Special Issue "Complex Genetic Loci"
A special issue of Genes (ISSN 2073-4425).
Deadline for manuscript submissions: 31 October 2017
Dr. Santiago Rodriguez
The study of genetic variation is key to understand genes, genetics and genomics. In previous decades, genetic analyses have been successful in many areas. One of these areas is the understanding of the influence of genetics on “complex traits”, i.e., phenotypes that are not a direct reflection of genotypes. Current genetic studies are mainly focussed on binary genetic variants such as single nucleotide polymorphisms (SNPs) and mutations. However, genomes contain many other types of genetic variants. The use of these “complex loci” in genetics is currently underexplored compared to binary genetic variants.
In this Special Issue, we welcome reviews, new methodologies and original articles covering aspects of complex loci relevant to genes, genetics and genomics. These include, but are not limited to, copy number variants (telomere length variation, mitochondrial DNA copy number, etc.), repeat polymorphisms (microsatellites, minisatellites, etc.), insertion-deletion variants, chromosomal abnormalities (irregular karyotype, structural modifications of chromosomes, etc.), transposable elements (LINEs, SINES, etc.). This Special Issue has a special emphasis on the relation between complex loci and complex traits, although studies relating complex loci to Mendelian traits are also welcome.
Dr. Santiago Rodriguez
Manuscript Submission Information
Manuscripts should be submitted online at www.mdpi.com by registering and logging in to this website. Once you are registered, click here to go to the submission form. Manuscripts can be submitted until the deadline. All papers will be peer-reviewed. Accepted papers will be published continuously in the journal (as soon as accepted) and will be listed together on the special issue website. Research articles, review articles as well as short communications are invited. For planned papers, a title and short abstract (about 100 words) can be sent to the Editorial Office for announcement on this website.

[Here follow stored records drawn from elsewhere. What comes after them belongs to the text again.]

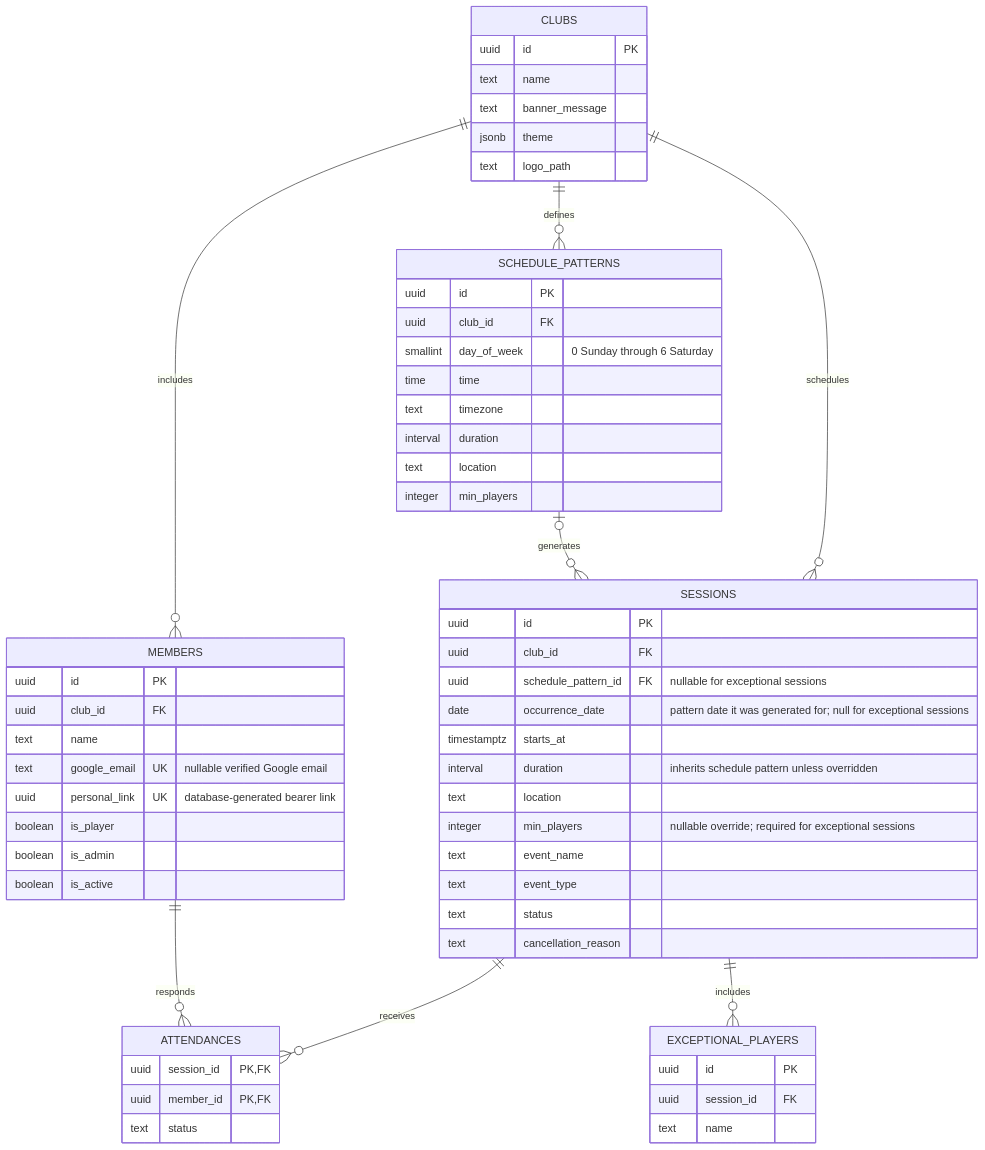
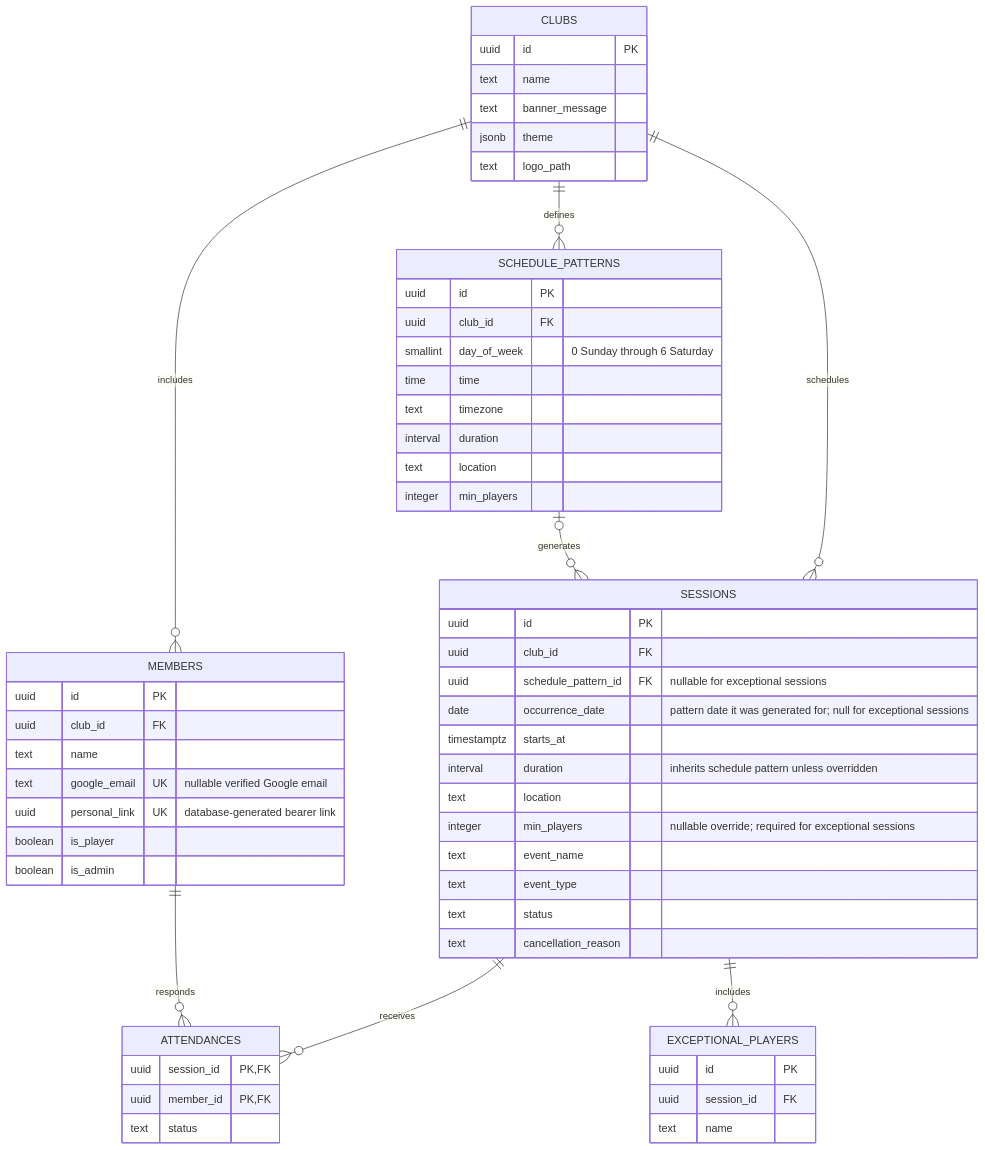
The diagram in documentation/PlayCount_Functional_Requirements_Final.md (mikebarais/playcount), drawn with Mermaid before and after one commit. The commit also changed other lines of this file and 5 other files, not shown here.

````diff
--- a/documentation/PlayCount_Functional_Requirements_Final.md
+++ b/documentation/PlayCount_Functional_Requirements_Final.md
@@ -186,67 +186,66 @@
 ```mermaid
 erDiagram
 	CLUBS {
 		uuid id PK
 		text name
 		text banner_message
 		jsonb theme
 		text logo_path
 	}
 
 	MEMBERS {
 		uuid id PK
 		uuid club_id FK
 		text name
 		text google_email UK "nullable verified Google email"
 		uuid personal_link UK "database-generated bearer link"
 		boolean is_player
 		boolean is_admin
-		boolean is_active
 	}
 
 	SCHEDULE_PATTERNS {
 		uuid id PK
 		uuid club_id FK
 		smallint day_of_week "0 Sunday through 6 Saturday"
 		time time
 		text timezone
 		interval duration
 		text location
 		integer min_players
 	}
 
 	SESSIONS {
 		uuid id PK
 		uuid club_id FK
 		uuid schedule_pattern_id FK "nullable for exceptional sessions"
 		date occurrence_date "pattern date it was generated for; null for exceptional sessions"
 		timestamptz starts_at
 		interval duration "inherits schedule pattern unless overridden"
 		text location
 		integer min_players "nullable override; required for exceptional sessions"
 		text event_name
 		text event_type
 		text status
 		text cancellation_reason
 	}
 
 	ATTENDANCES {
 		uuid session_id PK, FK
 		uuid member_id PK, FK
 		text status
 	}
 
 	EXCEPTIONAL_PLAYERS {
 		uuid id PK
 		uuid session_id FK
 		text name
 	}
 
 	CLUBS ||--o{ MEMBERS : includes
 	CLUBS ||--o{ SCHEDULE_PATTERNS : defines
 	SCHEDULE_PATTERNS o|--o{ SESSIONS : generates
 	CLUBS ||--o{ SESSIONS : schedules
 	SESSIONS ||--o{ ATTENDANCES : receives
 	MEMBERS ||--o{ ATTENDANCES : responds
 	SESSIONS ||--o{ EXCEPTIONAL_PLAYERS : includes
 ```
````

Submitted manuscripts should not have been published previously, nor be under consideration for publication elsewhere (except conference proceedings papers). All manuscripts are thoroughly refereed through a single-blind peer-review process. A guide for authors and other relevant information for submission of manuscripts is available on the Instructions for Authors page. Genes is an international peer-reviewed open access monthly journal published by MDPI.
Please visit the Instructions for Authors page before submitting a manuscript. The Article Processing Charge (APC) for publication in this open access journal is 1200 CHF (Swiss Francs). Submitted papers should be well formatted and use good English. Authors may use MDPI's English editing service prior to publication or during author revisions.
- Genetic variation
- Complex loci
- Copy number variants
- Telomere length
- Transposable elements
- Chromosomal abnormalities
- Complex traits
- Mendelian traits
The below list represents only planned manuscripts. Some of these manuscripts have not been received by the Editorial Office yet. Papers submitted to MDPI journals are subject to peer-review.
Tentative Title: Strategies for Identifying Putative Quantitative Trait Genes in Model Animals
Authors: Akira Ishikawa (Nagoya University, Japan)
Abstract:Large numbers of quantitative trait loci (QTLs) affecting complex diseases and other quantitative traits have been reported in humans and model animals. However, the genetic architecture of these traits remains elusive due to the difficulty of identifying causal quantitative trait genes (QTGs) for typical QTLs with relatively small phenotypic effects. For QTG identification,a standard approachbased on DNA sequencinghas been long and widely used in combination with gene expression analysisin model animals.However, the standard approach doesnotalways allow the identification of a single candidate gene for a QTL of interest, because it is rare to narrow a target genomic region of the QTLdownto a very small region harboring only one gene. An alternativeapproach uses a combination of gene expression analysisandstatistical causal inference tests. This combined approach can dramatically reduce the number of candidate genes and can provide causal evidence that one of the candidate genes is a putative QTG for the QTL. Using this approach, I have recently succeeded in identifying a single putative QTG for resistance to obesity in mice. Here, I provide overviews of the standard and combined approaches and discuss the usefulness of the combined approach using my successful report as an example.